What Are Trump’s Odds of Getting 1,237 Delegates?

Following the one-sided results in the New York presidential primaries, the principal remaining drama is whether Donald Trump will get to the 1,237 delegates that he needs to ensure nomination on the first ballot and what will happen if he doesn’t. At the moment, the online prediction markets are divided but slightly tilted in Mr. Trump’s favor. Below are a few charts that illustrate this. For the Morning Joe clip, click here.
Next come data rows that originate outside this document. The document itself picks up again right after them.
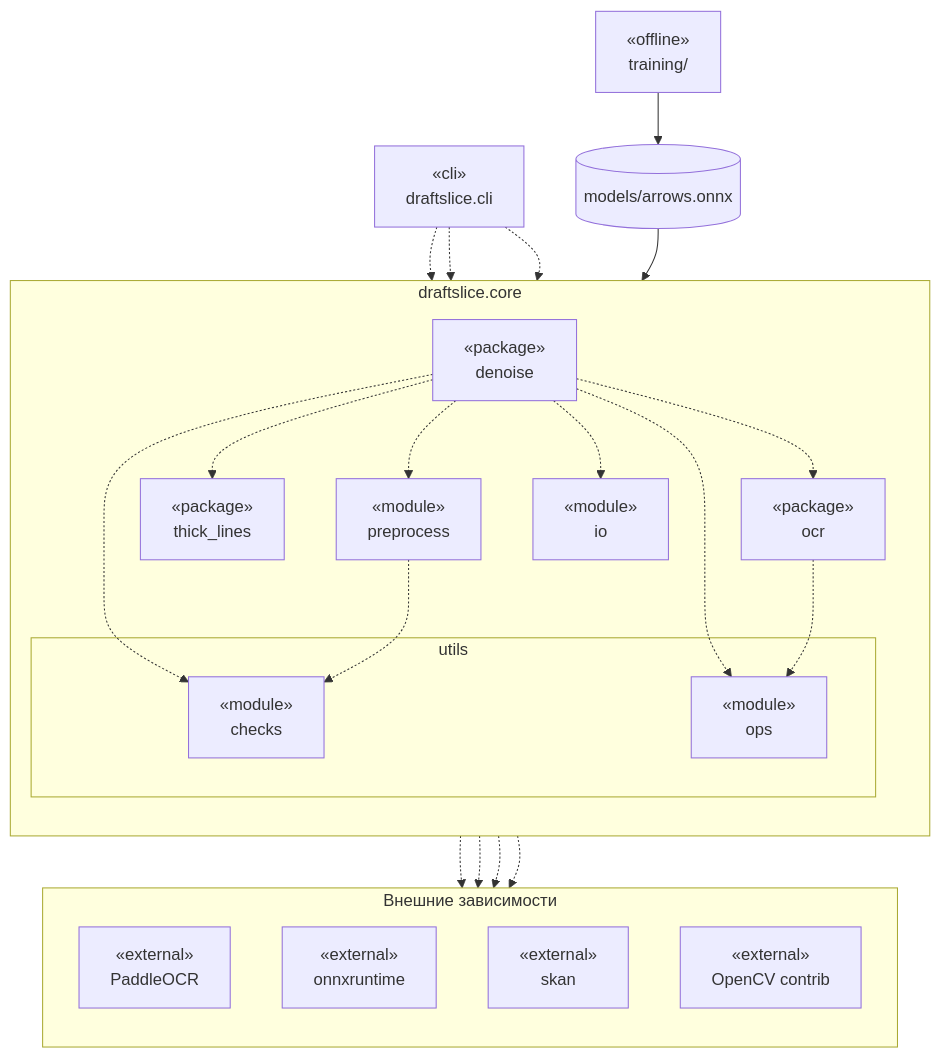
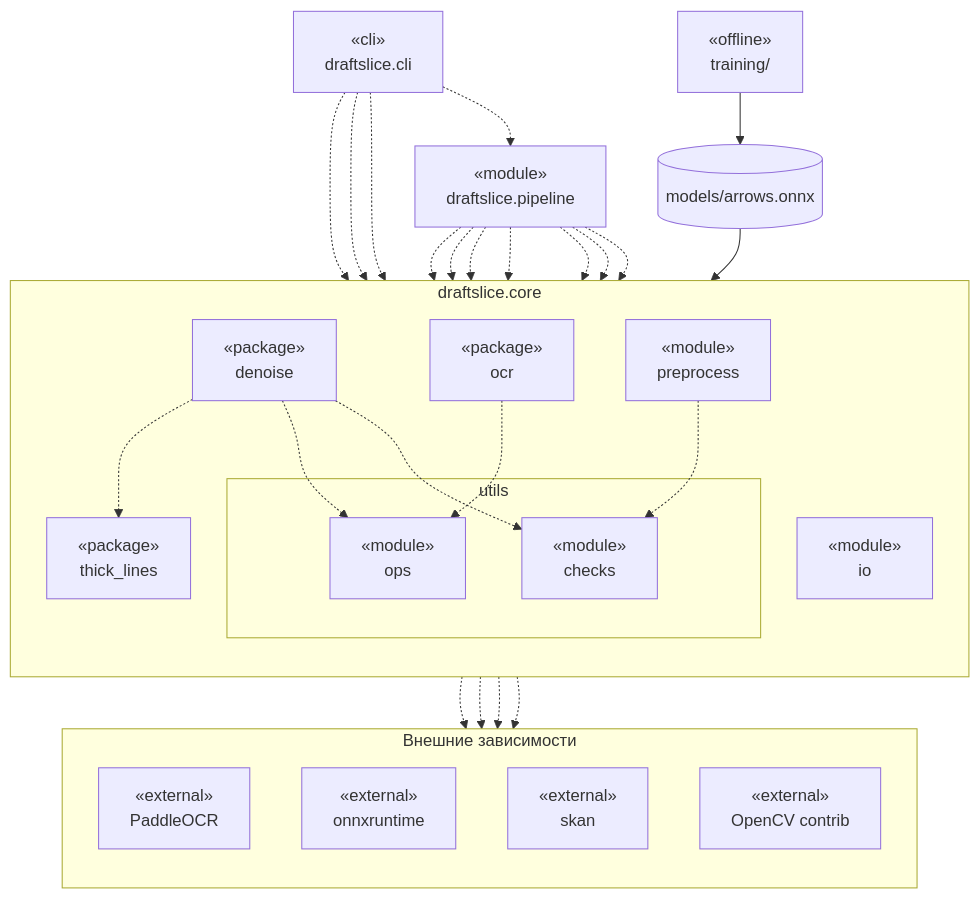
The first of 3 diagrams in docs/architecture/ARCHITECTURE.md (SergeyKrasnoslobodtsev/draftslice), drawn with Mermaid before and after one commit. The commit also changed other lines of this file and 2 other files, not shown here.

````diff
--- a/docs/architecture/ARCHITECTURE.md
+++ b/docs/architecture/ARCHITECTURE.md
@@ -12,46 +12,52 @@
 ```mermaid
 flowchart TB
     cli["«cli»<br/>draftslice.cli"]
+    pipe["«module»<br/>draftslice.pipeline"]
 
     subgraph core["draftslice.core"]
         direction TB
         denoise["«package»<br/>denoise"]
         ocr["«package»<br/>ocr"]
         thick_lines["«package»<br/>thick_lines"]
         preprocess["«module»<br/>preprocess"]
         io["«module»<br/>io"]
         subgraph utils["utils"]
             checks["«module»<br/>checks"]
             ops["«module»<br/>ops"]
         end
     end
 
     subgraph ext["Внешние зависимости"]
         direction TB
         paddle["«external»<br/>PaddleOCR"]
         ort["«external»<br/>onnxruntime"]
         skan["«external»<br/>skan"]
         cv["«external»<br/>OpenCV contrib"]
     end
 
     train["«offline»<br/>training/"]
     onnx[("models/arrows.onnx")]
 
+    cli -.-> pipe
     cli -.-> denoise
     cli -.-> ocr
     cli -.-> io
-    denoise -.-> ocr
+    pipe -.-> ocr
+    pipe -.-> preprocess
+    pipe -.-> thick_lines
+    pipe -.-> denoise
+    pipe -.-> io
+    pipe -.-> ops
+    pipe -.-> checks
     denoise -.-> thick_lines
-    denoise -.-> preprocess
-    denoise -.-> io
     denoise -.-> ops
     denoise -.-> checks
     ocr -.-> ops
     preprocess -.-> checks
     ocr -.-> paddle
     denoise -.-> ort
     thick_lines -.-> skan
     preprocess -.-> cv
     train --> onnx
     onnx --> denoise
 ```
````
On the most immediate open question of whether Trump will get the 1,237 needed delegates, the betting markets believe (narrowly) that he won’t. There is a 66% probability that he will fall short and a 55% probability that he will end up somewhere between 1,150 and 1,236 delegates. That leaves a 34% probability that he will get above 1,237 delegates. This corresponds to the view of many political analysts — Trump needs to win 57% of the remaining delegates to get to 1,237.














Even though the market doesn’t think Trump will get to 1,237 committed delegates, it still — by another narrow margin –- believes he will be nominated on the first ballot. This is a substantially higher percentage than the odds before the New York primary. Why does the market think he won’t get to 1,237 committed delegates before the primaries end with California on June 7 but it still believes he will avoid a brokered convention? Presumably because the market believes he will somehow get enough converts between June 7 and July 18 (the day of the convention) to avoid a second ballot.
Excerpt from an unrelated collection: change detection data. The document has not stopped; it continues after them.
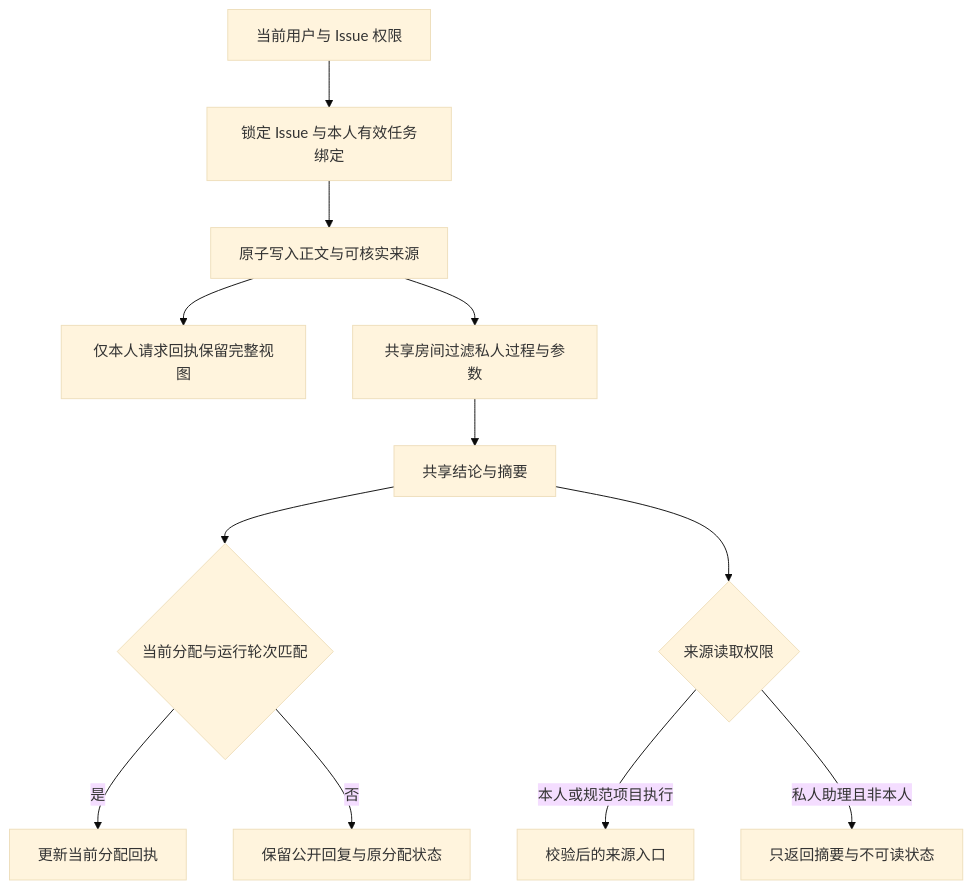
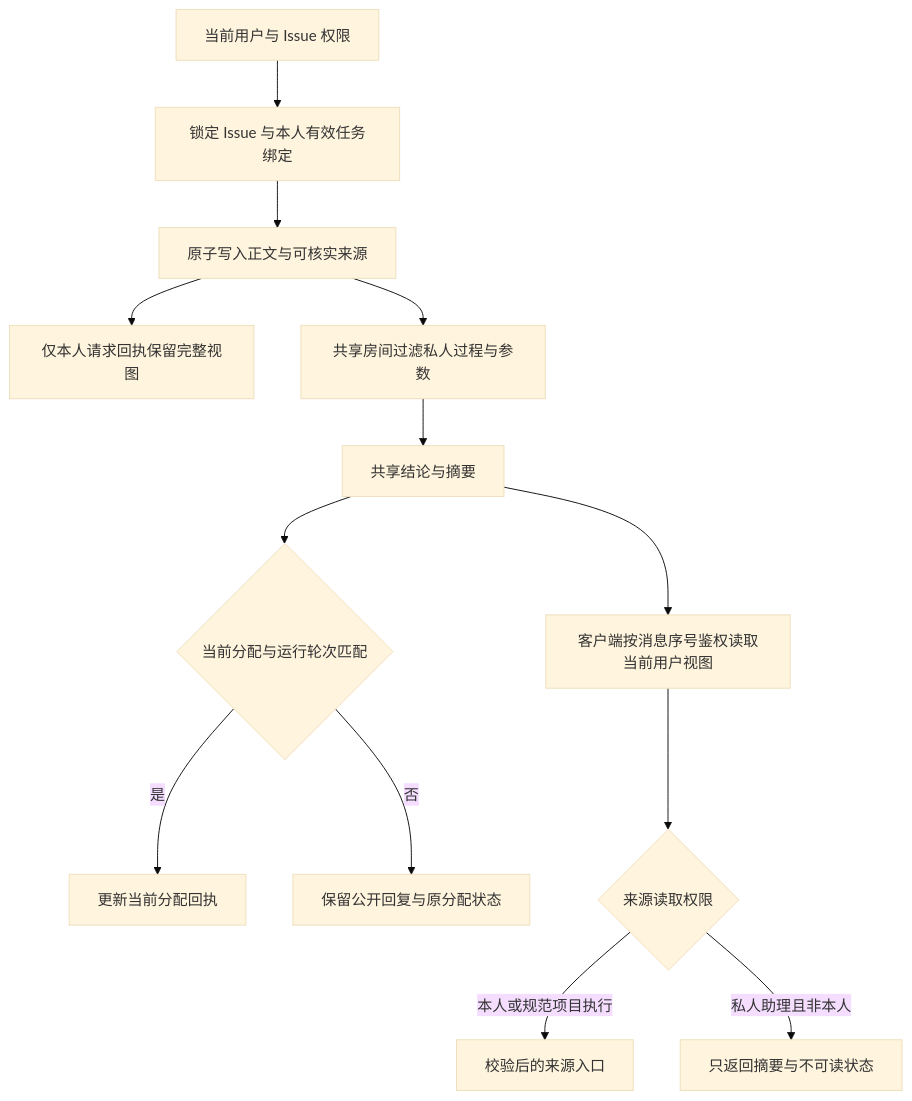
The first of 3 diagrams in docs/zh/wegent/developer-guide/collaboration-permissions.md (wecode-ai/Wegent), drawn with Mermaid (base theme) before and after one commit. The commit also changed other lines of this file and 10 other files, not shown here.

````diff
--- a/docs/zh/wegent/developer-guide/collaboration-permissions.md
+++ b/docs/zh/wegent/developer-guide/collaboration-permissions.md
@@ -9,14 +9,15 @@
 ```mermaid
 flowchart TD
     Source[当前用户与 Issue 权限] --> Lock[锁定 Issue 与本人有效任务绑定]
     Lock --> Commit[原子写入正文与可核实来源]
     Commit --> Owner[仅本人请求回执保留完整视图]
     Commit --> Filter[共享房间过滤私人过程与参数]
     Filter --> Public[共享结论与摘要]
     Public --> Receipt{当前分配与运行轮次匹配}
     Receipt -->|是| Complete[更新当前分配回执]
     Receipt -->|否| History[保留公开回复与原分配状态]
-    Public --> Trace{来源读取权限}
+    Public --> Read[客户端按消息序号鉴权读取当前用户视图]
+    Read --> Trace{来源读取权限}
     Trace -->|本人或规范项目执行| Scoped[校验后的来源入口]
     Trace -->|私人助理且非本人| Restricted[只返回摘要与不可读状态]
 ```
````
Putting the two charts together, Trump’s odds of winning the Republican nomination are now at 68%. That is well above the level he fell to after the Wisconsin primary, although still below the 83% level he reached in early March.